» What is expected: In the records below, find the lines that include "targets" and copy each.

─── Exercise materials

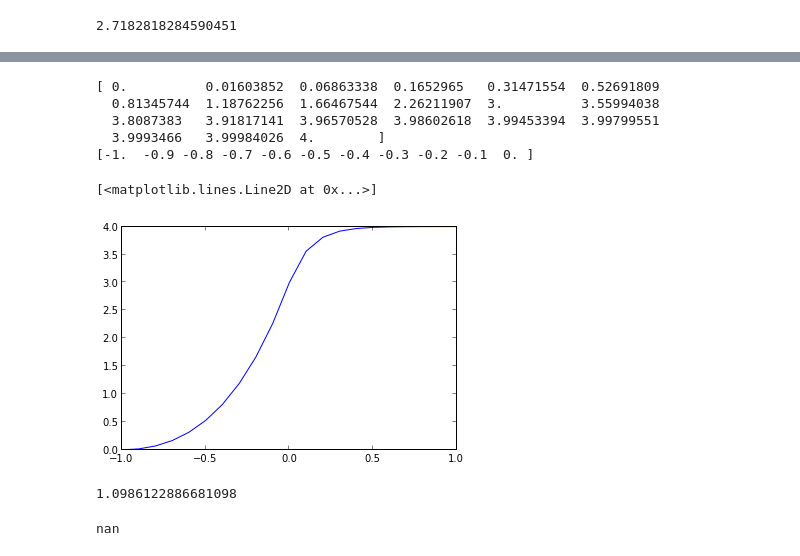
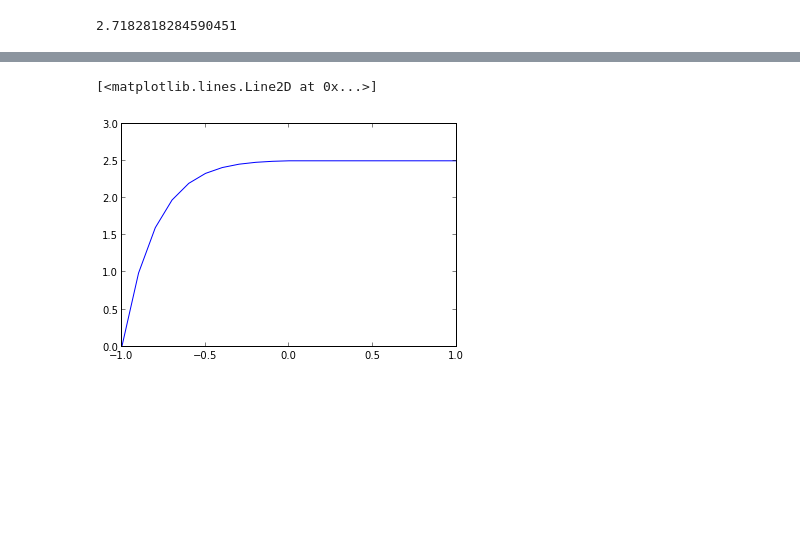
Before and after one commit to smdowl/BSETrader, a Jupyter notebook: Analysis.ipynb, the cells around one changed output, grey strips where cells are left out. Cells and saved outputs as stored; diff of their text form; code cells hidden in the pictures; blank space fills up the shorter version.

```diff
--- a/Analysis.ipynb
+++ b/Analysis.ipynb
@@ -64,25 +94,27 @@ trader.transactions = [6]
 # %%
+from BSE import *
+from Trader_AA import Marginality
+
+trader = Trader_AA('AA','B01',0.00)
+trader.equilibrium = 3
+trader.theta = 4
+trader.job = 'Bid'
+trader.limit = 2.5
+trader.p_max = 6
+trader.marginality = Marginality.Extra
+trader.transactions = [6]
+
+trader.alphas = [0.02,0.15]
+
 targets = zeros(21)
 rs = zeros(21)
 for i in range(21):
     r = -1 + float(i) / 10
     targets[i] = trader.calculate_target_price(r)
     rs[i] = r
+
+plot(rs,targets)
+plot(rs,trader.equilibrium*ones(len(rs)),'k--')
+# %% [output]
+[<matplotlib.lines.Line2D at 0x...>]
+[figure, added]
-# %%
-print targets
-print rs[0:11]
-# %% [output]
-[ 0.          0.01603852  0.06863338  0.1652965   0.31471554  0.52691809
-  0.81345744  1.18762256  1.66467544  2.26211907  3.          3.55994038
-  3.8087383   3.91817141  3.96570528  3.98602618  3.99453394  3.99799551
-  3.9993466   3.99984026  4.        ]
-[-1.  -0.9 -0.8 -0.7 -0.6 -0.5 -0.4 -0.3 -0.2 -0.1  0. ]
-# %%
-plot(rs,targets)
-# %% [output]
-[<matplotlib.lines.Line2D at 0x...>]
-[figure, removed]
-# %%
-log(trader.equilibrium)
-# %% [output]
-1.0986122886681098
@@ -99,4 +120,0 @@ def f(r):
-# %%
-print f(1)
-# %% [output]
-nan
```
Also changed, not shown: parts of 6 cells of this notebook, 3 other files.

──────

» Response to this task:
 targets = zeros(21)
     targets[i] = trader.calculate_target_price(r)
+plot(rs,targets)
-print targets
-plot(rs,targets)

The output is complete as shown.